START Records shown

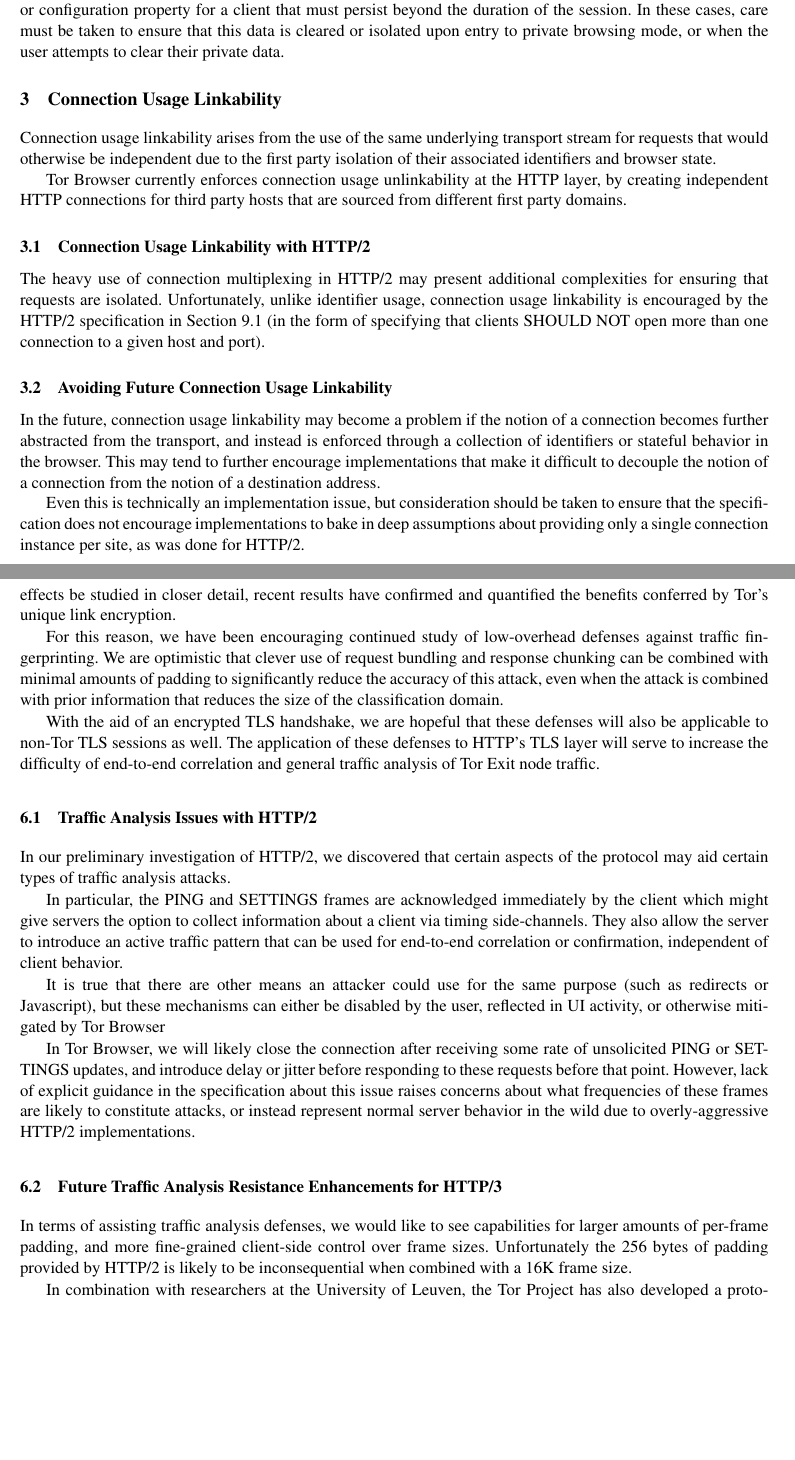
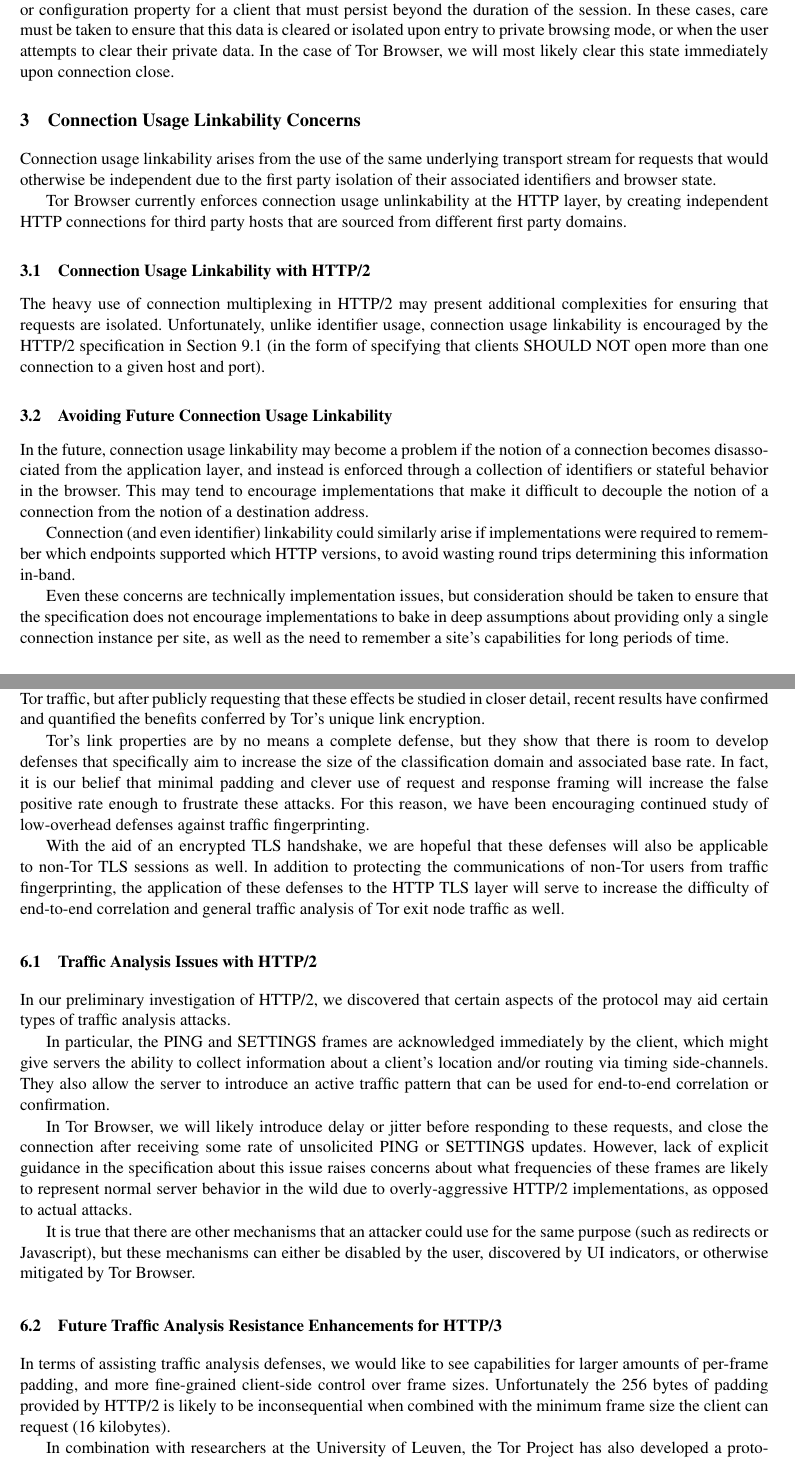
Before and after one commit to boklm/tor-browser-spec, a LaTeX thesis (position-papers/HTTP3/HTTP3.tex): two parts of pages 2 and 4 of 5, joined at a grey line, cut so that both start at the same text, the shorter picture padded with empty space. Compiled offline with LaTeX, dvips and Ghostscript.

Commit message:
Cleanups and fixes.

```diff
--- a/position-papers/HTTP3/HTTP3.tex
+++ b/position-papers/HTTP3/HTTP3.tex
@@ -114,9 +117,10 @@
 that must persist beyond the duration of the session. In these cases, care
 must be taken to ensure that this data is cleared or isolated upon entry to
 private browsing mode, or when the user attempts to clear their private data.
+In the case of Tor Browser, we will most likely clear this state immediately
+upon connection close.
 
-
-\section{Connection Usage Linkability}
+\section{Connection Usage Linkability Concerns}
 
 Connection usage linkability arises from the use of the same underlying
 transport stream for requests that would otherwise be independent due to the
@@ -138,18 +142,22 @@
 \subsection{Avoiding Future Connection Usage Linkability}
 
 In the future, connection usage linkability may become a problem if the notion
-of a connection becomes further abstracted from the transport, and instead is
-enforced through a collection of identifiers or stateful behavior in the
-browser. This may tend to further encourage implementations that make it
-difficult to decouple the notion of a connection from the notion of a
-destination address.
+of a connection becomes disassociated from the application layer, and instead
+is enforced through a collection of identifiers or stateful behavior in the
+browser. This may tend to encourage implementations that make it difficult to
+decouple the notion of a connection from the notion of a destination address.
 
-Even this is technically an implementation issue, but consideration should be
-taken to ensure that the specification does not encourage implementations to
-bake in deep assumptions about providing only a single connection instance per
-site, as was done for HTTP/2.
+Connection (and even identifier) linkability could similarly arise if
+implementations were required to remember which endpoints supported which HTTP
+versions, to avoid wasting round trips determining this information in-band.
 
-\section{Fingerprinting Linkability}
+Even these concerns are technically implementation issues, but consideration
+should be taken to ensure that the specification does not encourage
+implementations to bake in deep assumptions about providing only a single
+connection instance per site, as well as the need to remember a site's
+capabilities for long periods of time.
+
+\section{Fingerprinting Linkability Concerns}
 
 User agent fingerprinting arises from four sources: end-user configuration
 details, device and hardware characteristics, operating system vendor and
@@ -230,20 +235,26 @@
-effects be studied in closer detail, recent results have confirmed and
-quantified the benefits conferred by Tor's unique link encryption.
+There was some initial controversy in the research literature as to the exact
+degree to which the classification domain size, the base rate fallacy, and
+other machine learning issues applied to website traffic fingerprinting of Tor
+traffic, but after publicly requesting that these effects be studied in closer
+detail, recent results have confirmed and quantified the benefits conferred by
+Tor's unique link encryption.
+
+Tor's link properties are by no means a complete defense, but they show that
+there is room to develop defenses that specifically aim to increase the size
+of the classification domain and associated base rate. In fact, it is our
+belief that minimal padding and clever use of request and response framing
+will increase the false positive rate enough to frustrate these attacks. For
+this reason, we have been encouraging continued study of low-overhead defenses
+against traffic fingerprinting.
 % FIXME: Cite blog post and Mjaurez's paper
-
-For this reason, we have been encouraging continued study of low-overhead
-defenses against traffic fingerprinting. We are optimistic that clever use of
-request bundling and response chunking can be combined with minimal amounts of
-padding to significantly reduce the accuracy of this attack, even when the
-attack is combined with prior information that reduces the size of the
-classification domain.
 % FIXME: Cite design doc's website traffic fingerprinting section
 
 With the aid of an encrypted TLS handshake, we are hopeful that these defenses
-will also be applicable to non-Tor TLS sessions as well. The application of
-these defenses to HTTP's TLS layer will serve to increase the difficulty
-of end-to-end correlation and general traffic analysis of Tor Exit node
-traffic.
+will also be applicable to non-Tor TLS sessions as well. In addition to
+protecting the communications of non-Tor users from traffic fingerprinting,
+the application of these defenses to the HTTP TLS layer will serve to increase
+the difficulty of end-to-end correlation and general traffic analysis of Tor
+exit node traffic as well.
 
 \subsection{Traffic Analysis Issues with HTTP/2}
 
@@ -251,31 +262,30 @@
 of the protocol may aid certain types of traffic analysis attacks.
 
 In particular, the PING and SETTINGS frames are acknowledged immediately by
-the client which might give servers the option to collect information about a
-client via timing side-channels. They also allow the server to introduce an
-active traffic pattern that can be used for end-to-end correlation or
-confirmation, independent of client behavior.
+the client, which might give servers the ability to collect information about a
+client's location and/or routing via timing side-channels. They also allow the
+server to introduce an active traffic pattern that can be used for end-to-end
+correlation or confirmation.
 
-It is true that there are other means an attacker could use for the same
-purpose (such as redirects or Javascript), but these mechanisms can either be
-disabled by the user, reflected in UI activity, or otherwise mitigated by Tor
-Browser
+In Tor Browser, we will likely introduce delay or jitter before responding to
+these requests, and close the connection after receiving some rate of
+unsolicited PING or SETTINGS updates. However, lack of explicit guidance in
+the specification about this issue raises concerns about what frequencies of
+these frames are likely to represent normal server behavior in the wild due to
+overly-aggressive HTTP/2 implementations, as opposed to actual attacks.
 
-In Tor Browser, we will likely close the connection after receiving some rate
-of unsolicited PING or SETTINGS updates, and introduce delay or jitter before
-responding to these requests before that point. However, lack of explicit
-guidance in the specification about this issue raises concerns about what
-frequencies of these frames are likely to constitute attacks, or instead
-represent normal server behavior in the wild due to overly-aggressive HTTP/2
-implementations.
+It is true that there are other mechanisms that an attacker could use for the
+same purpose (such as redirects or Javascript), but these mechanisms can
+either be disabled by the user, discovered by UI indicators, or otherwise
+mitigated by Tor Browser.
 
 \subsection{Future Traffic Analysis Resistance Enhancements for HTTP/3}
 
 In terms of assisting traffic analysis defenses, we would like to see
 capabilities for larger amounts of per-frame padding, and more fine-grained
 client-side control over frame sizes. Unfortunately the 256 bytes of padding
-provided by HTTP/2 is likely to be inconsequential when combined with a 16K
-frame size.
+provided by HTTP/2 is likely to be inconsequential when combined with the
+minimum frame size the client can request (16 kilobytes).
 
 In combination with researchers at the University of Leuven, the Tor Project
 has also developed a protocol and prototype implementation for communicating
@@ -309,3 +324,2 @@
 % FIXME: Site Murdoch's UDP study
 
-While it will be technically possible to support the transit of UDP inside our
```
Also changed, not shown: position-papers/HTTP3/HTTP3.tex (135 more changed lines).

END Records shown

## How to complete this task
Find the word "behavior" in the listing above, then copy each line where it turns up.

## Response area
-enforced through a collection of identifiers or stateful behavior in the
+is enforced through a collection of identifiers or stateful behavior in the
-confirmation, independent of client behavior.
+these frames are likely to represent normal server behavior in the wild due to
-represent normal server behavior in the wild due to overly-aggressive HTTP/2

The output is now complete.